*What is expected*:
From the first line to the last, write out the records exactly, leaving out images.

*Material for this exercise*:
■ ■ ■ ■ ■ ■ ■
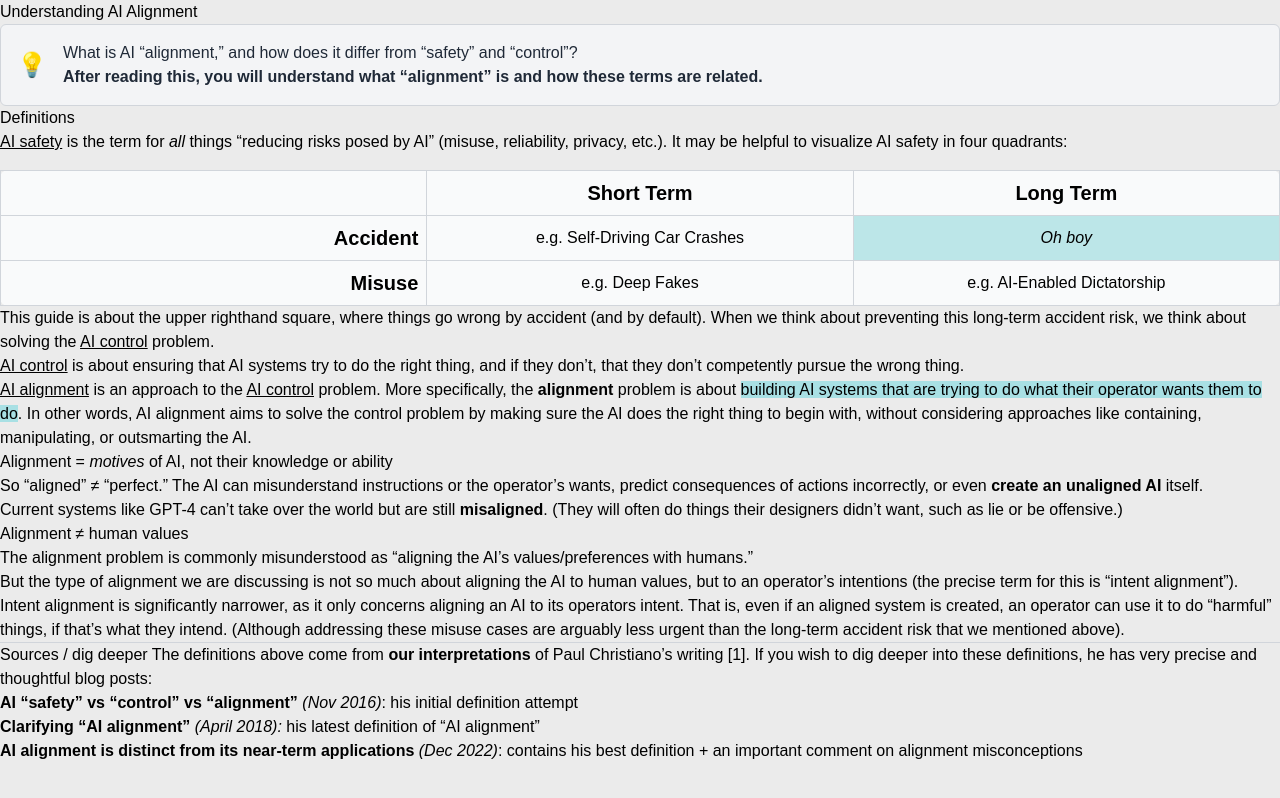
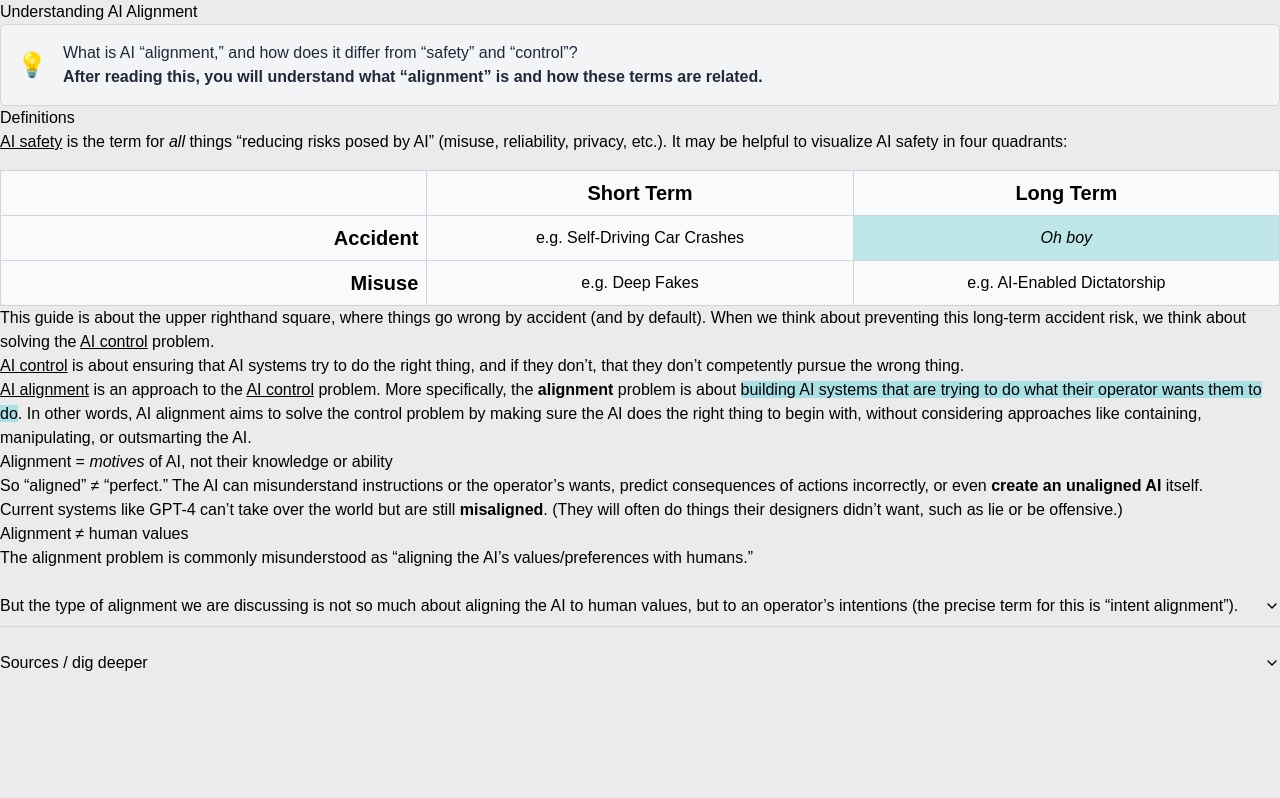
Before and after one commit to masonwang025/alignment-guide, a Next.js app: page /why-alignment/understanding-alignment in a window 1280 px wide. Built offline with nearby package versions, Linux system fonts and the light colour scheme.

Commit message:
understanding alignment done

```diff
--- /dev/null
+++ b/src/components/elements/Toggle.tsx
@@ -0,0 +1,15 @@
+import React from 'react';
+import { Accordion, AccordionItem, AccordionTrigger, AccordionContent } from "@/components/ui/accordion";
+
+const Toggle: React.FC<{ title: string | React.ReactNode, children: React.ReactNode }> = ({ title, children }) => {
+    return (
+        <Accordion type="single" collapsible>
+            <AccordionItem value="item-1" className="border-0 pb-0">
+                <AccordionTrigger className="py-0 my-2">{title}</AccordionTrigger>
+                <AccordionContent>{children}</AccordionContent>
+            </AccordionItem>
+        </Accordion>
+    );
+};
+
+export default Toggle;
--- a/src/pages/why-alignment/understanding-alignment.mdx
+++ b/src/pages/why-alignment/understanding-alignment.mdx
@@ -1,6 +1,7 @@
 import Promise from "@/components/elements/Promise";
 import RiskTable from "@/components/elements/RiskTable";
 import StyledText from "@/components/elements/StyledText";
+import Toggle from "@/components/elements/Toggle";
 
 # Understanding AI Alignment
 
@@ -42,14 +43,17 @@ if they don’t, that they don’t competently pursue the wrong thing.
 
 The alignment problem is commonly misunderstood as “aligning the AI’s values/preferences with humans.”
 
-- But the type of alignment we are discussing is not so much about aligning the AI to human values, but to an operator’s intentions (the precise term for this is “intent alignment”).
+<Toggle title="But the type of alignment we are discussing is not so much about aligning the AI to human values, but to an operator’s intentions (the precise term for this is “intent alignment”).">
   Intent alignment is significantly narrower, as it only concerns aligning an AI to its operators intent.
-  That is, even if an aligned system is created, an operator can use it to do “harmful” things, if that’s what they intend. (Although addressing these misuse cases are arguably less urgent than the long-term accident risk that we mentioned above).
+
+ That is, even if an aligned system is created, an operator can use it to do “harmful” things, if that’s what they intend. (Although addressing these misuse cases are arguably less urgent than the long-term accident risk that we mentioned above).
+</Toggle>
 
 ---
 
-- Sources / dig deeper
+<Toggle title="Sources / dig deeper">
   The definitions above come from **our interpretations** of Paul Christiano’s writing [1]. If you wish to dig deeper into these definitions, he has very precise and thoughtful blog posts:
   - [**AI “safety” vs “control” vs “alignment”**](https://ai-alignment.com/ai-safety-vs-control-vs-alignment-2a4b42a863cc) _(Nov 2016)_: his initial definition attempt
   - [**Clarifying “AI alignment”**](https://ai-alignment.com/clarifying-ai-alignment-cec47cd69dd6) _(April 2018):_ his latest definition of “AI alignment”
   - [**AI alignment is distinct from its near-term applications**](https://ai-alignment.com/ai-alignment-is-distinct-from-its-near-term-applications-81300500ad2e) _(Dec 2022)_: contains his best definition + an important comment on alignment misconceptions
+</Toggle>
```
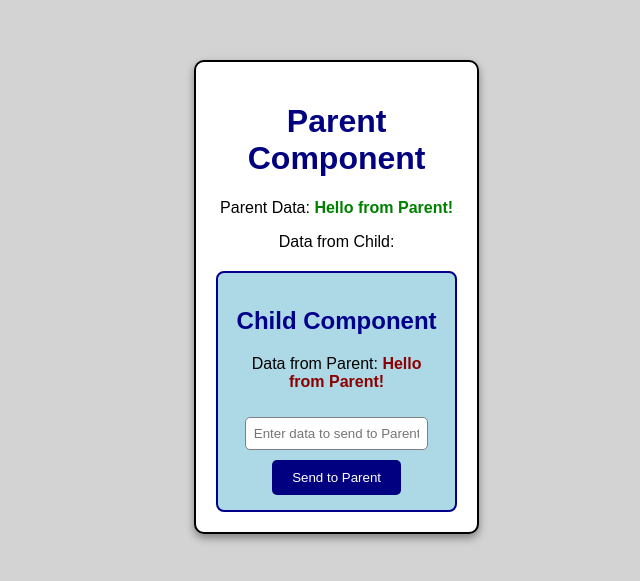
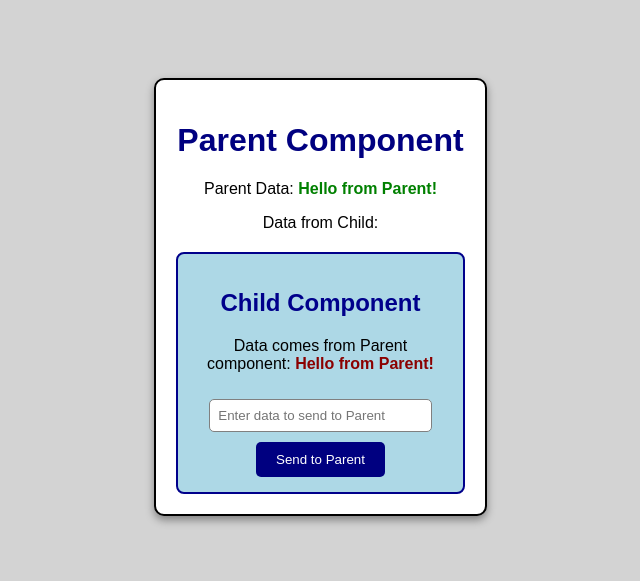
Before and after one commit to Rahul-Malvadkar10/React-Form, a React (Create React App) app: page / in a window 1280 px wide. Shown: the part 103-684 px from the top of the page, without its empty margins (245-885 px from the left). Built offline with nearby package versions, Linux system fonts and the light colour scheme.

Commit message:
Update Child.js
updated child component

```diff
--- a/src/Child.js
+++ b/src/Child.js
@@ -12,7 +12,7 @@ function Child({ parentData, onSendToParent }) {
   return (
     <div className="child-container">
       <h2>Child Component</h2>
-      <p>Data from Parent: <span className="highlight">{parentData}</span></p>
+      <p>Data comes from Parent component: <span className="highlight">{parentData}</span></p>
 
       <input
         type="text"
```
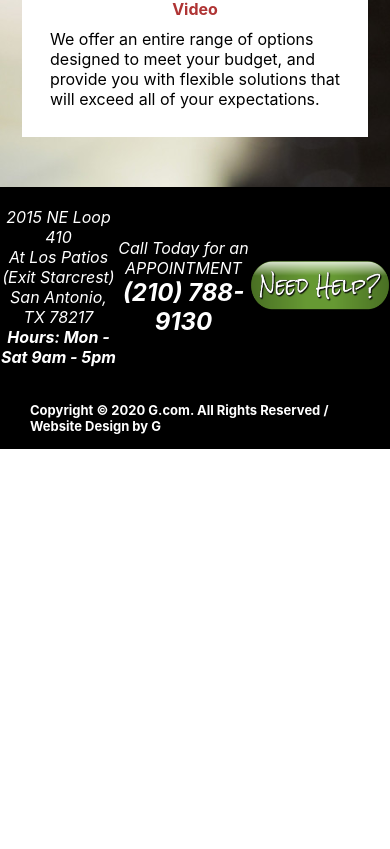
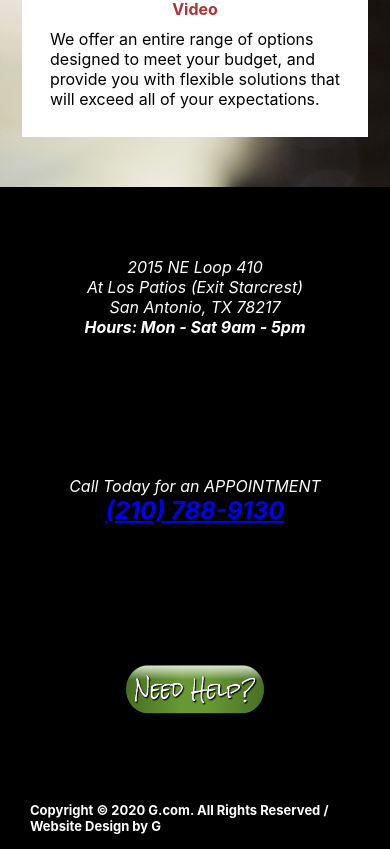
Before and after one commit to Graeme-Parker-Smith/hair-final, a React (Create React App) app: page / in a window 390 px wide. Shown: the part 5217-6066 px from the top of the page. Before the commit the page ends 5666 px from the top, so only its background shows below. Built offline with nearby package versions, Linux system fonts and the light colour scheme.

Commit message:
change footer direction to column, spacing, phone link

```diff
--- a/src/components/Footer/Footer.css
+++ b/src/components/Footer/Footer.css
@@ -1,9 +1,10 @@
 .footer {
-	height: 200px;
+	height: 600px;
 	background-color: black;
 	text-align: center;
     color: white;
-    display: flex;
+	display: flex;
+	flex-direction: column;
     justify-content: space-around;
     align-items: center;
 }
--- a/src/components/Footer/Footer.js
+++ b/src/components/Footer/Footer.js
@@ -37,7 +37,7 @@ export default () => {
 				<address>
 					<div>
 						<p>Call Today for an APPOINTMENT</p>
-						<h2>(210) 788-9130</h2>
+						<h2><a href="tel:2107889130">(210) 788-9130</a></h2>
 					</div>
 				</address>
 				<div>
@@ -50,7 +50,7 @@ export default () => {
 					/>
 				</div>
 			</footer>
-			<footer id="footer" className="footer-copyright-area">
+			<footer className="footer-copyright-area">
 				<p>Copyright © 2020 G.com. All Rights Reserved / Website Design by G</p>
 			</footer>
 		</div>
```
■ ■ ■ ■ ■ ■ ■
*Task response*:
Before and after one commit to masonwang025/alignment-guide, a Next.js app: page /why-alignment/understanding-alignment in a window 1280 px wide. Built offline with nearby package versions, Linux system fonts and the light colour scheme.

Commit message:
understanding alignment done

```diff
--- /dev/null
+++ b/src/components/elements/Toggle.tsx
@@ -0,0 +1,15 @@
+import React from 'react';
+import { Accordion, AccordionItem, AccordionTrigger, AccordionContent } from "@/components/ui/accordion";
+
+const Toggle: React.FC<{ title: string | React.ReactNode, children: React.ReactNode }> = ({ title, children }) => {
+    return (
+        <Accordion type="single" collapsible>
+            <AccordionItem value="item-1" className="border-0 pb-0">
+                <AccordionTrigger className="py-0 my-2">{title}</AccordionTrigger>
+                <AccordionContent>{children}</AccordionContent>
+            </AccordionItem>
+        </Accordion>
+    );
+};
+
+export default Toggle;
--- a/src/pages/why-alignment/understanding-alignment.mdx
+++ b/src/pages/why-alignment/understanding-alignment.mdx
@@ -1,6 +1,7 @@
 import Promise from "@/components/elements/Promise";
 import RiskTable from "@/components/elements/RiskTable";
 import StyledText from "@/components/elements/StyledText";
+import Toggle from "@/components/elements/Toggle";
 
 # Understanding AI Alignment
 
@@ -42,14 +43,17 @@ if they don’t, that they don’t competently pursue the wrong thing.
 
 The alignment problem is commonly misunderstood as “aligning the AI’s values/preferences with humans.”
 
-- But the type of alignment we are discussing is not so much about aligning the AI to human values, but to an operator’s intentions (the precise term for this is “intent alignment”).
+<Toggle title="But the type of alignment we are discussing is not so much about aligning the AI to human values, but to an operator’s intentions (the precise term for this is “intent alignment”).">
   Intent alignment is significantly narrower, as it only concerns aligning an AI to its operators intent.
-  That is, even if an aligned system is created, an operator can use it to do “harmful” things, if that’s what they intend. (Although addressing these misuse cases are arguably less urgent than the long-term accident risk that we mentioned above).
+
+ That is, even if an aligned system is created, an operator can use it to do “harmful” things, if that’s what they intend. (Although addressing these misuse cases are arguably less urgent than the long-term accident risk that we mentioned above).
+</Toggle>
 
 ---
 
-- Sources / dig deeper
+<Toggle title="Sources / dig deeper">
   The definitions above come from **our interpretations** of Paul Christiano’s writing [1]. If you wish to dig deeper into these definitions, he has very precise and thoughtful blog posts:
   - [**AI “safety” vs “control” vs “alignment”**](https://ai-alignment.com/ai-safety-vs-control-vs-alignment-2a4b42a863cc) _(Nov 2016)_: his initial definition attempt
   - [**Clarifying “AI alignment”**](https://ai-alignment.com/clarifying-ai-alignment-cec47cd69dd6) _(April 2018):_ his latest definition of “AI alignment”
   - [**AI alignment is distinct from its near-term applications**](https://ai-alignment.com/ai-alignment-is-distinct-from-its-near-term-applications-81300500ad2e) _(Dec 2022)_: contains his best definition + an important comment on alignment misconceptions
+</Toggle>
```
Before and after one commit to Rahul-Malvadkar10/React-Form, a React (Create React App) app: page / in a window 1280 px wide. Shown: the part 103-684 px from the top of the page, without its empty margins (245-885 px from the left). Built offline with nearby package versions, Linux system fonts and the light colour scheme.

Commit message:
Update Child.js
updated child component

```diff
--- a/src/Child.js
+++ b/src/Child.js
@@ -12,7 +12,7 @@ function Child({ parentData, onSendToParent }) {
   return (
     <div className="child-container">
       <h2>Child Component</h2>
-      <p>Data from Parent: <span className="highlight">{parentData}</span></p>
+      <p>Data comes from Parent component: <span className="highlight">{parentData}</span></p>
 
       <input
         type="text"
```
Before and after one commit to Graeme-Parker-Smith/hair-final, a React (Create React App) app: page / in a window 390 px wide. Shown: the part 5217-6066 px from the top of the page. Before the commit the page ends 5666 px from the top, so only its background shows below. Built offline with nearby package versions, Linux system fonts and the light colour scheme.

Commit message:
change footer direction to column, spacing, phone link

```diff
--- a/src/components/Footer/Footer.css
+++ b/src/components/Footer/Footer.css
@@ -1,9 +1,10 @@
 .footer {
-	height: 200px;
+	height: 600px;
 	background-color: black;
 	text-align: center;
     color: white;
-    display: flex;
+	display: flex;
+	flex-direction: column;
     justify-content: space-around;
     align-items: center;
 }
--- a/src/components/Footer/Footer.js
+++ b/src/components/Footer/Footer.js
@@ -37,7 +37,7 @@ export default () => {
 				<address>
 					<div>
 						<p>Call Today for an APPOINTMENT</p>
-						<h2>(210) 788-9130</h2>
+						<h2><a href="tel:2107889130">(210) 788-9130</a></h2>
 					</div>
 				</address>
 				<div>
@@ -50,7 +50,7 @@ export default () => {
 					/>
 				</div>
 			</footer>
-			<footer id="footer" className="footer-copyright-area">
+			<footer className="footer-copyright-area">
 				<p>Copyright © 2020 G.com. All Rights Reserved / Website Design by G</p>
 			</footer>
 		</div>
```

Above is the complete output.